:: Records for this task ::

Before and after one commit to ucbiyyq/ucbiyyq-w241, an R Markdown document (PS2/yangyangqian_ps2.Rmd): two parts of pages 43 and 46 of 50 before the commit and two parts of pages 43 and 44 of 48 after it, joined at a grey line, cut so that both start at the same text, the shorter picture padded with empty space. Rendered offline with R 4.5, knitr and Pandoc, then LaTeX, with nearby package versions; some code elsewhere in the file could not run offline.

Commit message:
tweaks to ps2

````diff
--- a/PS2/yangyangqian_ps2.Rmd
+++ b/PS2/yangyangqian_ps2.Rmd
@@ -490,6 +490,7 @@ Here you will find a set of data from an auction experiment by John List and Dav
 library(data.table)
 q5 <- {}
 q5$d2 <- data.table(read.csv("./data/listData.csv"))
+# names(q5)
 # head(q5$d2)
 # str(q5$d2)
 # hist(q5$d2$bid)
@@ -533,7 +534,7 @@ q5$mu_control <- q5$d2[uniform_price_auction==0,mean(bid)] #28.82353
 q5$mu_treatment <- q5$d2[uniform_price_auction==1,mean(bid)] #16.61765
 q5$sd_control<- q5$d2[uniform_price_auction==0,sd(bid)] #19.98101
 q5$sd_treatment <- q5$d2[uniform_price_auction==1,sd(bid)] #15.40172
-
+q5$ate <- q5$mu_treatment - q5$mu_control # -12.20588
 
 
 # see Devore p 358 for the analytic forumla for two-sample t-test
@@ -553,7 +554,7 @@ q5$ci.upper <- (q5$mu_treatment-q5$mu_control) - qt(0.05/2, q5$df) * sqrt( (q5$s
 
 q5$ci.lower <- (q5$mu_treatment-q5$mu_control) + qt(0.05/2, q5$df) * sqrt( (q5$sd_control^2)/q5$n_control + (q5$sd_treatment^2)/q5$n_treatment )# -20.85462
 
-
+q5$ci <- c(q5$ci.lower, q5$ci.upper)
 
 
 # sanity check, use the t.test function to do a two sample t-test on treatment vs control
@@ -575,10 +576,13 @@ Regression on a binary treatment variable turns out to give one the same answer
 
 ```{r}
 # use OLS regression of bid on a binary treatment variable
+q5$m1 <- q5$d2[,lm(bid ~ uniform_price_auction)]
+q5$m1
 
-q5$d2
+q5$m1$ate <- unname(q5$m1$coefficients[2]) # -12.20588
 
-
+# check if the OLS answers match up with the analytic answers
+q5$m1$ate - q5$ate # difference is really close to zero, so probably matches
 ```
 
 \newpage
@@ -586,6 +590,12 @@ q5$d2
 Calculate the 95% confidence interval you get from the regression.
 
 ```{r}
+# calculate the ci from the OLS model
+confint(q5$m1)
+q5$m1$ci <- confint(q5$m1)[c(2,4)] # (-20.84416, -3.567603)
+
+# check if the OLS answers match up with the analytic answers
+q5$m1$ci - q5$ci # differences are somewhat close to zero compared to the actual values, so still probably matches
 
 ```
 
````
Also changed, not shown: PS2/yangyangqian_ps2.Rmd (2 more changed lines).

:::

**Required work**
Your task is to copy each line of the entries that includes the word "data".

**Output of the exercise**
@@ -490,6 +490,7 @@ Here you will find a set of data from an auction experiment by John List and Dav
 library(data.table)
 q5$d2 <- data.table(read.csv("./data/listData.csv"))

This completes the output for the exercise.